What is needed: Your answer must be an exact copy of the records below, with every picture left out.

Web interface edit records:

=== Begin Enclosure ===

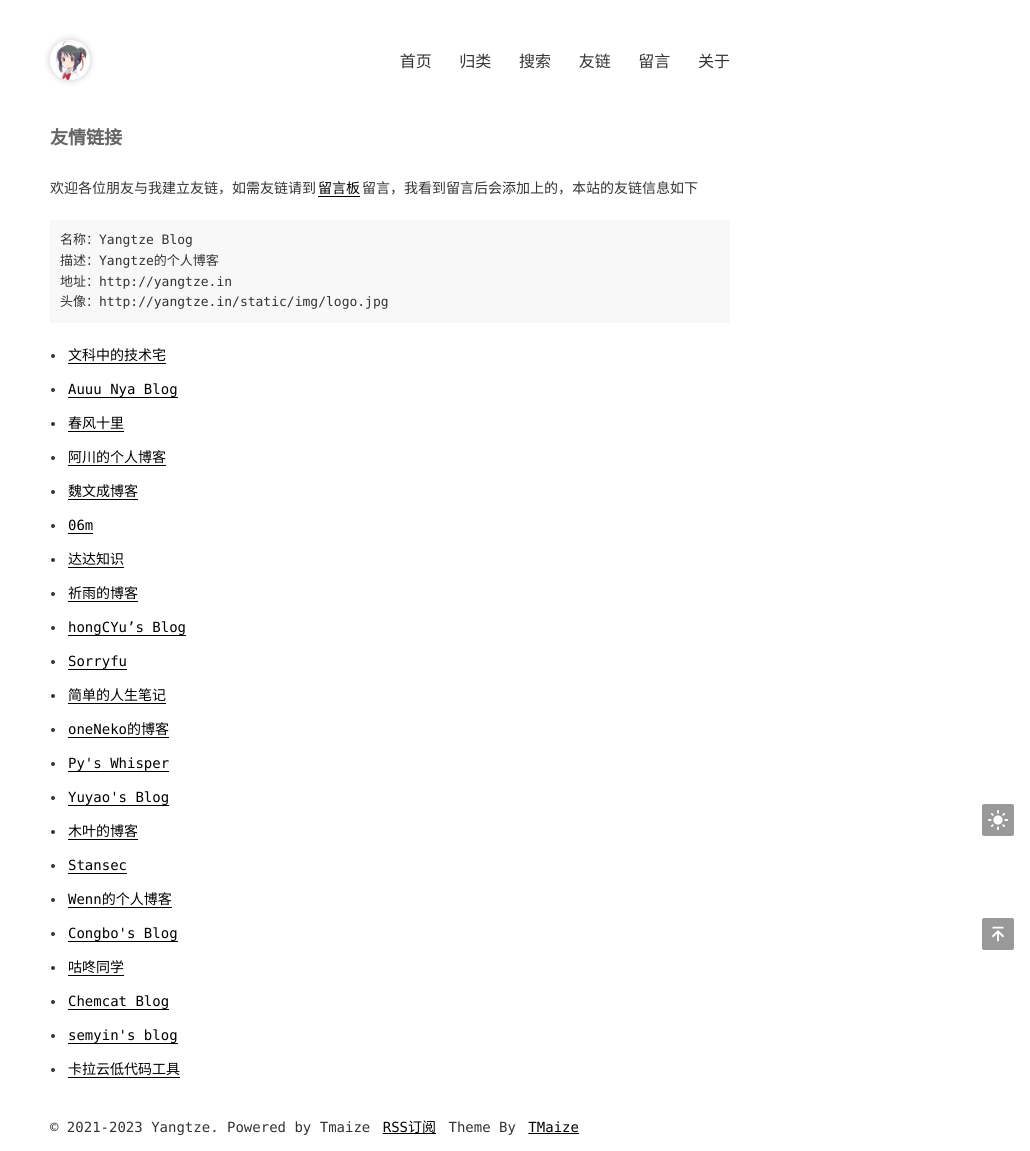
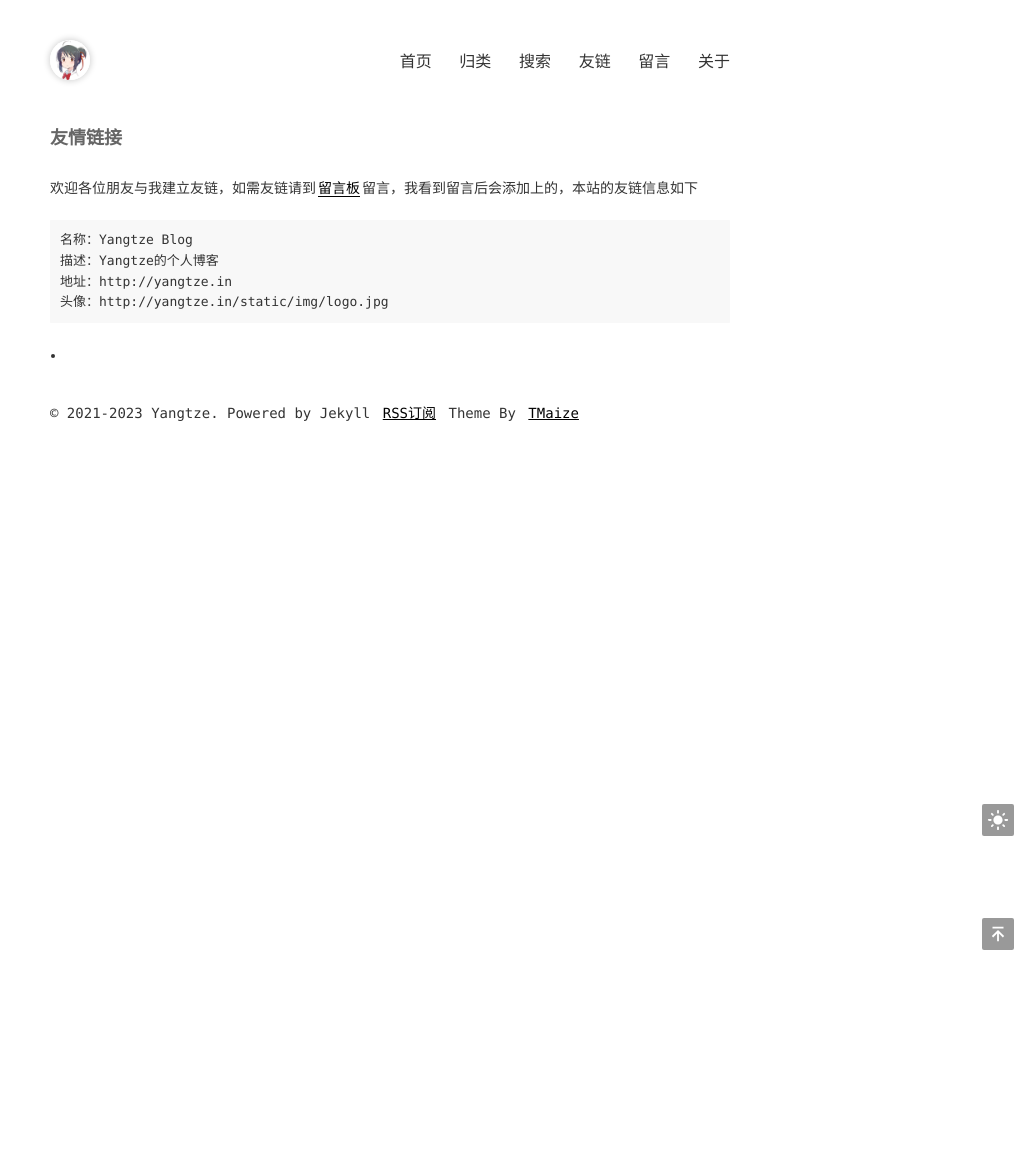
Before and after one commit to Suyuqu/Tmaize, a Jekyll site: the page built from pages/links.md, in a window 1280 px wide. Shown: the whole page, without its empty margins (250-1280 px from the left). Built offline with Jekyll 4.4.1, drawn with Linux system fonts in a browser that asks for light colours.

Commit message:
Update _config.yml

```diff
--- a/_config.yml
+++ b/_config.yml
@@ -5,7 +5,7 @@ title: Yangtze Blog
 description: Yangtze的个人博客
 keywords: Yangtze,Blog,Java,Html,JavaScript
 author: yangtze
-footerText: '© 2021-2023 Yangtze. Powered by Tmaize'
+footerText: '© 2021-2023 Yangtze. Powered by Jekyll'
 
 # 这些不要动
 permalink: /posts/:year/:month/:day/:title.html
@@ -55,47 +55,5 @@ extCount: false
 
 # 友情链接
 links:
-  - title: 文科中的技术宅
-    url: https://www.townwang.com
-  - title: Auuu Nya Blog
-    url: http://mu1er.cn
-  - title: 春风十里
-    url: https://www.geek-era.com
-  - title: 阿川的个人博客
-    url: https://achuan.io
-  - title: 魏文成博客
-    url: https://www.wwc.ren
-  - title: 06m
-    url: https://www.06m.me
-  - title: 达达知识
-    url: https://www.dadapush.com
-  - title: 祈雨的博客
-    url: https://wakzz.cn
-  - title: hongCYu’s Blog
-    url: https://hongcyu.cn
-  - title: Sorryfu
-    url: https://fushaolei.github.io
-  - title: 简单的人生笔记
-    url: https://yoyling.com
-  - title: oneNeko的博客
-    url: https://blog.oneneko.com
-  - title: Py's Whisper
-    url: https://whisper.pyliubaolin.top
-  - title: Yuyao's Blog
-    url: http://hellocode.ink
-  - title: 木叶的博客
-    url: https://muye.ml
-  - title: Stansec
-    url: https://standeblog.com
-  - title: Wenn的个人博客
-    url: https://wenn.tech
-  - title: Congbo's Blog
-    url: https://congbo.site
-  - title: 咕咚同学
-    url: https://gudong.site
-  - title: Chemcat Blog
-    url: https://chemcat.gitee.io
-  - title: semyin's blog
-    url: https://semyin.com
-  - title: 卡拉云低代码工具
-    url: https://kalacloud.com
+  - title:
+    url:
```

=== End Enclosure ===

Written solution:
Before and after one commit to Suyuqu/Tmaize, a Jekyll site: the page built from pages/links.md, in a window 1280 px wide. Shown: the whole page, without its empty margins (250-1280 px from the left). Built offline with Jekyll 4.4.1, drawn with Linux system fonts in a browser that asks for light colours.

Commit message:
Update _config.yml

```diff
--- a/_config.yml
+++ b/_config.yml
@@ -5,7 +5,7 @@ title: Yangtze Blog
 description: Yangtze的个人博客
 keywords: Yangtze,Blog,Java,Html,JavaScript
 author: yangtze
-footerText: '© 2021-2023 Yangtze. Powered by Tmaize'
+footerText: '© 2021-2023 Yangtze. Powered by Jekyll'
 
 # 这些不要动
 permalink: /posts/:year/:month/:day/:title.html
@@ -55,47 +55,5 @@ extCount: false
 
 # 友情链接
 links:
-  - title: 文科中的技术宅
-    url: https://www.townwang.com
-  - title: Auuu Nya Blog
-    url: http://mu1er.cn
-  - title: 春风十里
-    url: https://www.geek-era.com
-  - title: 阿川的个人博客
-    url: https://achuan.io
-  - title: 魏文成博客
-    url: https://www.wwc.ren
-  - title: 06m
-    url: https://www.06m.me
-  - title: 达达知识
-    url: https://www.dadapush.com
-  - title: 祈雨的博客
-    url: https://wakzz.cn
-  - title: hongCYu’s Blog
-    url: https://hongcyu.cn
-  - title: Sorryfu
-    url: https://fushaolei.github.io
-  - title: 简单的人生笔记
-    url: https://yoyling.com
-  - title: oneNeko的博客
-    url: https://blog.oneneko.com
-  - title: Py's Whisper
-    url: https://whisper.pyliubaolin.top
-  - title: Yuyao's Blog
-    url: http://hellocode.ink
-  - title: 木叶的博客
-    url: https://muye.ml
-  - title: Stansec
-    url: https://standeblog.com
-  - title: Wenn的个人博客
-    url: https://wenn.tech
-  - title: Congbo's Blog
-    url: https://congbo.site
-  - title: 咕咚同学
-    url: https://gudong.site
-  - title: Chemcat Blog
-    url: https://chemcat.gitee.io
-  - title: semyin's blog
-    url: https://semyin.com
-  - title: 卡拉云低代码工具
-    url: https://kalacloud.com
+  - title:
+    url:
```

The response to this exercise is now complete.